→ **Exercise**: Whenever a line below holds the word "startSize", copy that line.
* * * * * * *
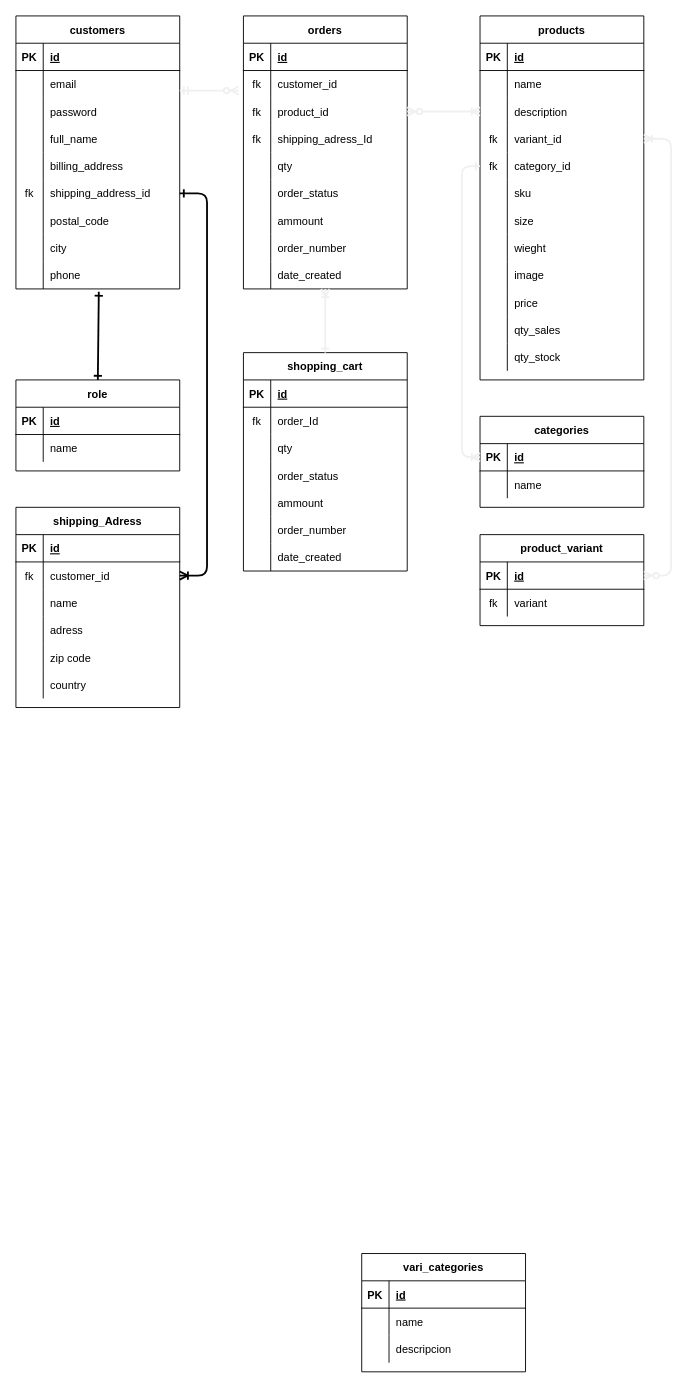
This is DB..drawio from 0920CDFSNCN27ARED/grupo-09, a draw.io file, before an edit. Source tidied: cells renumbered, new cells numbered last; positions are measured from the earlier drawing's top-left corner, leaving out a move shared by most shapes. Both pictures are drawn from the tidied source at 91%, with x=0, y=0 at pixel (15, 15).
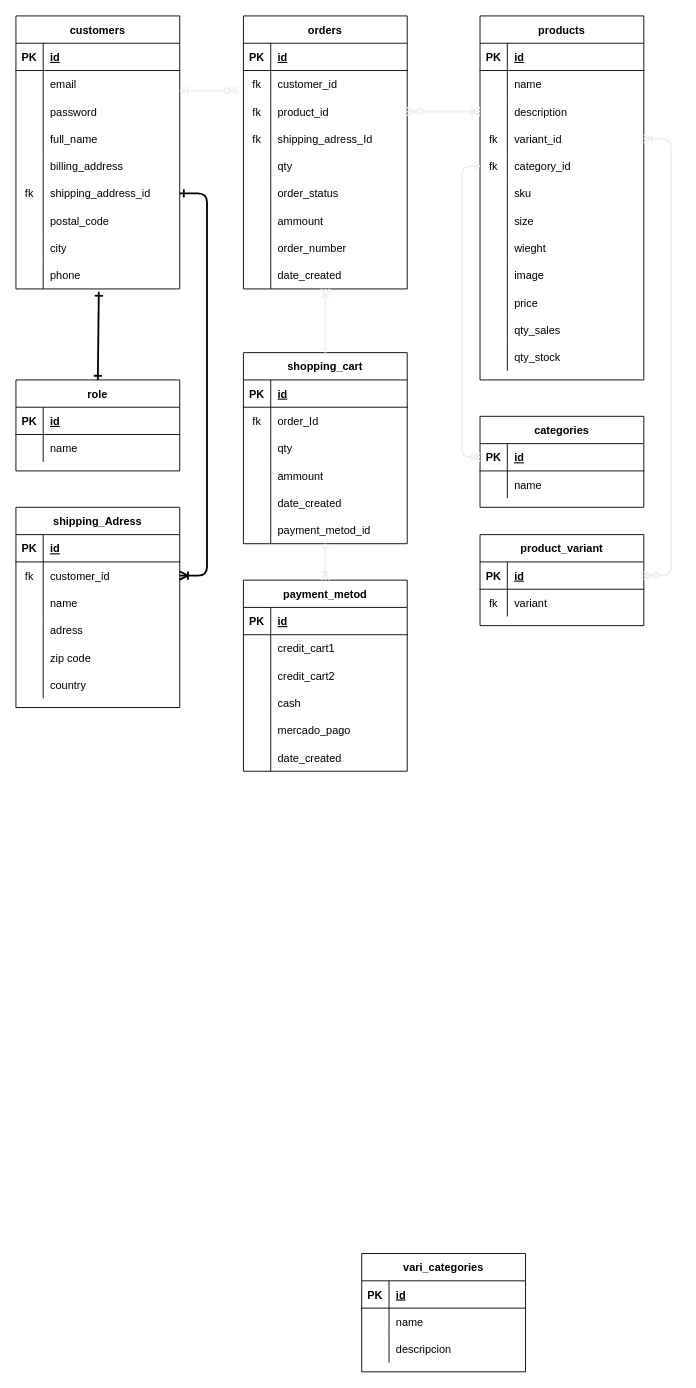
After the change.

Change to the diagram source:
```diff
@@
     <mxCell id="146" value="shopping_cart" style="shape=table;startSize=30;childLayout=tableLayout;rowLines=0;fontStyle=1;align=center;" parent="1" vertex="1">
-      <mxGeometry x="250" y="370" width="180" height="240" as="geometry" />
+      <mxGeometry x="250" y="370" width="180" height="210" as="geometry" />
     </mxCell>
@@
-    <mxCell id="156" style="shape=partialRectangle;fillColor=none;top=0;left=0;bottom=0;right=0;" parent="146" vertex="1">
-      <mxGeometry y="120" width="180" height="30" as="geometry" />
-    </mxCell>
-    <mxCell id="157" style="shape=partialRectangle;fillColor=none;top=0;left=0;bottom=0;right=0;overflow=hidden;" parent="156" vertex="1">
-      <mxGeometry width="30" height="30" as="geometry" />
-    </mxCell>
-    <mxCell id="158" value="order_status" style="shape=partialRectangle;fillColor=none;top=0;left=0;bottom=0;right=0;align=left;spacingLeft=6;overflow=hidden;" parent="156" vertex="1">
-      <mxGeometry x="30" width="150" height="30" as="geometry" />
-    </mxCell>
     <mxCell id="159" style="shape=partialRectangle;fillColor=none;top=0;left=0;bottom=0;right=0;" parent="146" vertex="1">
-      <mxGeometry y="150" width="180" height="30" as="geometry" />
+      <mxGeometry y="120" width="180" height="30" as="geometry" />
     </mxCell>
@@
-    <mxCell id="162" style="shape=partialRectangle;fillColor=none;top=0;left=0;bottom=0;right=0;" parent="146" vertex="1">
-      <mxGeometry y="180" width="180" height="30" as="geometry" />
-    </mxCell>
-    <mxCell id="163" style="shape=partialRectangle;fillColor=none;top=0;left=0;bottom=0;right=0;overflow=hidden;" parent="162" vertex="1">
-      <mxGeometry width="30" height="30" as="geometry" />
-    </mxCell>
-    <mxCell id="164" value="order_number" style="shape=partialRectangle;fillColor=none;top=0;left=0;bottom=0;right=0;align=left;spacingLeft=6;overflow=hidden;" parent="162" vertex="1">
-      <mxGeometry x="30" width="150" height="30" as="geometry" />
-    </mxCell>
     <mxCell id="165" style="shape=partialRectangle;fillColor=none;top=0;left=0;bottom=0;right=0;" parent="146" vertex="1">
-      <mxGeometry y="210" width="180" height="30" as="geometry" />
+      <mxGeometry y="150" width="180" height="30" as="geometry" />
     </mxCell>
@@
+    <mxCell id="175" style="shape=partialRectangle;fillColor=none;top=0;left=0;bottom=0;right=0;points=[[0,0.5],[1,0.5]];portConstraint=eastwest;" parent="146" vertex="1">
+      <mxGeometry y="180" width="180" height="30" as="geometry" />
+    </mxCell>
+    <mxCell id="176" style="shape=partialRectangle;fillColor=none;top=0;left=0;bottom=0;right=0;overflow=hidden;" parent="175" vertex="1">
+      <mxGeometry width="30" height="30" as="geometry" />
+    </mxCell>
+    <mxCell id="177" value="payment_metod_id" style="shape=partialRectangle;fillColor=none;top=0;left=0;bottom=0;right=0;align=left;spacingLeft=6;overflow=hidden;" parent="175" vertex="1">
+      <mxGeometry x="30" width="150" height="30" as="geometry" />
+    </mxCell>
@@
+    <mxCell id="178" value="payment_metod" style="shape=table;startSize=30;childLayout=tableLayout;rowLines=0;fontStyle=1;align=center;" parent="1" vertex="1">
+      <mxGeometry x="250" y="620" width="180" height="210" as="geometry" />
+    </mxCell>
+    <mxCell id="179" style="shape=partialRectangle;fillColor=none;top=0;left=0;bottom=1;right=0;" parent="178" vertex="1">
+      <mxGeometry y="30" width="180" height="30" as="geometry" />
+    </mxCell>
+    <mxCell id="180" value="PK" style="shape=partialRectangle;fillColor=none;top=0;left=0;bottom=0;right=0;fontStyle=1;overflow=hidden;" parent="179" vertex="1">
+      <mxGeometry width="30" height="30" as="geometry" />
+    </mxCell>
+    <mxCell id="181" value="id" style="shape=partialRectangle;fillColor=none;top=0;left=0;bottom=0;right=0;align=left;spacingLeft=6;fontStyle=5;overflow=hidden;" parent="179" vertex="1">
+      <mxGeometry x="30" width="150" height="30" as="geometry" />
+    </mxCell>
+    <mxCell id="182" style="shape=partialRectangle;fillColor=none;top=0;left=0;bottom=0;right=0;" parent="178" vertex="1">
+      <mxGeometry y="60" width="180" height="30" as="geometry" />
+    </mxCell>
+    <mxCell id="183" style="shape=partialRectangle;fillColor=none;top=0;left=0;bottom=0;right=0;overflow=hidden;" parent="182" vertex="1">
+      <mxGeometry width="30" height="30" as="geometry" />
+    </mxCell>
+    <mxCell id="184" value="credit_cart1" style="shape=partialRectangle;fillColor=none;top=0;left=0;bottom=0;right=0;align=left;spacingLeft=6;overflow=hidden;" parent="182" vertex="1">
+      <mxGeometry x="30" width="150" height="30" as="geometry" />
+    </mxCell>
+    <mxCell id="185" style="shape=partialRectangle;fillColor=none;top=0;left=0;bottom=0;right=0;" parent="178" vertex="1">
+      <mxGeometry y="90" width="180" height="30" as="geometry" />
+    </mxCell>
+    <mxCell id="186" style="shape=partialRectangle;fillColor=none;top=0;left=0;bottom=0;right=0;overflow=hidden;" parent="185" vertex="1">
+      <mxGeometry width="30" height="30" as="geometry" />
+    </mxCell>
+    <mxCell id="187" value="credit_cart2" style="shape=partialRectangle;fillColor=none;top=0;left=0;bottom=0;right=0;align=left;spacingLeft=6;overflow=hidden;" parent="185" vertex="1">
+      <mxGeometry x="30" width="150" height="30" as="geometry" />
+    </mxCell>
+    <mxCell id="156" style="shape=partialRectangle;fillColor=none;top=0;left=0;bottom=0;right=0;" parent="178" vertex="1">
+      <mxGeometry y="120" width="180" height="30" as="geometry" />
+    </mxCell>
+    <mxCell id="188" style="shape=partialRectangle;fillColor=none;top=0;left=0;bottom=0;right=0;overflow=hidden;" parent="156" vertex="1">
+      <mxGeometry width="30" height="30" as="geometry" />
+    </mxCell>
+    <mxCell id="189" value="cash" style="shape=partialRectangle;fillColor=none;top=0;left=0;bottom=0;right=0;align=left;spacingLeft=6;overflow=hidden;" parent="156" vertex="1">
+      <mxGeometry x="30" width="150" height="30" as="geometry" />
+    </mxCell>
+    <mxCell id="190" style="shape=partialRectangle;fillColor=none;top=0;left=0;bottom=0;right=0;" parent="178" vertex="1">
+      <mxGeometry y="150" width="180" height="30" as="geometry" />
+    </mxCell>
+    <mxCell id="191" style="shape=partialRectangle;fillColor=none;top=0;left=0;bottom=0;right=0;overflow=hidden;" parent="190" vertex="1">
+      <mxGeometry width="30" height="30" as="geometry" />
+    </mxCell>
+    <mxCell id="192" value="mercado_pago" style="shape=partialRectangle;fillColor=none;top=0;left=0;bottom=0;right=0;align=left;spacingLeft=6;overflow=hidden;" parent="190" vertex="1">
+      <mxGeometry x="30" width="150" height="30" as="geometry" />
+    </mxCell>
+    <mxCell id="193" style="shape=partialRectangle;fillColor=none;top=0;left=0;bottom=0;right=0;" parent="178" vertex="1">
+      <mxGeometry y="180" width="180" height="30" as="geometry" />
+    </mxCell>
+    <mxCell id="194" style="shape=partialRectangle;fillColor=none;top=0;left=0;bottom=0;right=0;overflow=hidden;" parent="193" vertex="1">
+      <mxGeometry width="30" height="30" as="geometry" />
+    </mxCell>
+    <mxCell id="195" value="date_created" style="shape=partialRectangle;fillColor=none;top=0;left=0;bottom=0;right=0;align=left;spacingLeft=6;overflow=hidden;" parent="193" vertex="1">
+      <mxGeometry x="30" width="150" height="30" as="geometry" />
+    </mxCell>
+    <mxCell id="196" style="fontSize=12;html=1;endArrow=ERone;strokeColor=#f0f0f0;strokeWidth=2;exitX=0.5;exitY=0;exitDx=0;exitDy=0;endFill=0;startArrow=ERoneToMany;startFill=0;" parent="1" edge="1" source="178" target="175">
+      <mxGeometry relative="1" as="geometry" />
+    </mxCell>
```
* * * * * * *
→ **Your solution**:
     <mxCell id="146" value="shopping_cart" style="shape=table;startSize=30;childLayout=tableLayout;rowLines=0;fontStyle=1;align=center;" parent="1" vertex="1">
+    <mxCell id="178" value="payment_metod" style="shape=table;startSize=30;childLayout=tableLayout;rowLines=0;fontStyle=1;align=center;" parent="1" vertex="1">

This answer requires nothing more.